Those of us who back up our devices sometimes get a message that some file couldn’t be backed up because its name — more likely its file path name — is too long. Lim Electronics‘ website offers a free, small, easy-to-use program called, appropriately enough, FindLongNames, that lets you check your Windows machine for files whose name or pathname is longer than some number of characters you specify, so you can do some adjustment beforehand and hopefully not have to deal with the long-name problem after your backing up procedure has run. Their page of free software includes other programs you may want to check out.
This article originally appeared at consumerist.com.
“Hey, remember the USB Killer, a device that looks like a thumb drive and lets you destroy 95% of computers by frying them with a quick jolt of electricity? There’s now an improved version on the market, which is more powerful, looks more like any generic thumb drive, and comes with micro USB, USB-C, and Apple Lightning adapters, allowing you to fry a wider variety of electronics.
How do you know whether your device is vulnerable to attacks with a similar computer-frying stick? You don’t. A video compilation shows the new version’s Lightning port destroying an iPhone 7 and at least briefly confusing an iPad Pro. The only way to stop an attack on a vulnerable system is to physically keep anyone from accessing the USB ports, so good luck with that. Hope you don’t know anyone vindictive enough to try this.”
Go ahead. Read the whole article at consumerist.com.
A Bit Of History
SPAUG is the follow-on to the Homebrew computer club, which seemed to implode about 28 years ago. That Homebrew crowd was on the bleeding edge of the technology that was available at the time.

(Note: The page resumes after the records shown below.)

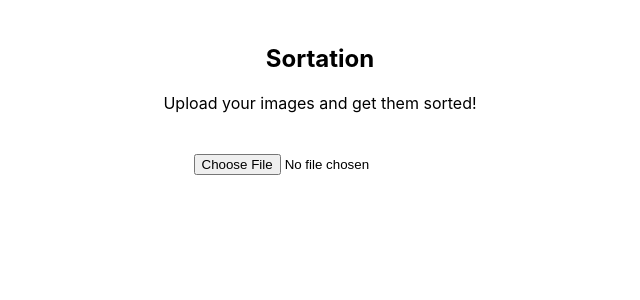
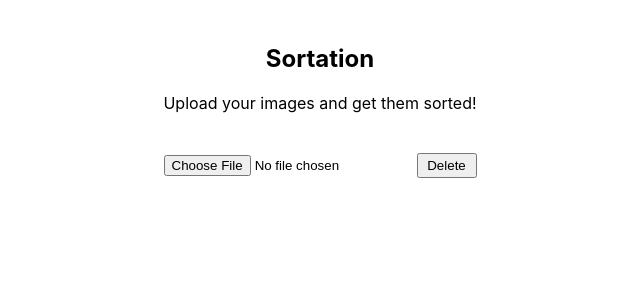
Before and after one commit to MohamedIkhlaf/Sortation, a React (Create React App) app: page / in a window 1280 px wide. Shown: the top 300 px of the page, without its empty margins (320-960 px from the left). Built offline with nearby package versions, Linux system fonts and the light colour scheme.

Commit message:
Update ImageUpload.js
Add delete button

```diff
--- a/src/Components/ImageUpload.js
+++ b/src/Components/ImageUpload.js
@@ -28,11 +28,16 @@ function ImageUpload() {
     }
    }
 
+   const deleteInput = () => {
+    setFiles("")
+   }
+
   return (
 
     <form>
       {/* <input type="file" onChange={onImageChange} /> */}
       <input directory="" webkitdirectory="" type="file" onChange={onImageChange} />
+      <button onClick= {() => deleteInput} style={{width: '60px', height: '25px'}} >Delete</button>
       <div className="output" style={{ paddingTop: "10px" }}>
         {error && <div className="error">{error}</div>}
         <div className="imagebox" style={{ paddingTop: "2px"}}>
```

At that time, upon the void created by the cessation of the Homebrew computer club, through a miracle of events, personnel, and circumstance, a new club formed which had the inglorious name because of circumstance, the Stanford Palo Alto User Group (for PC) (SPAUG). Continue reading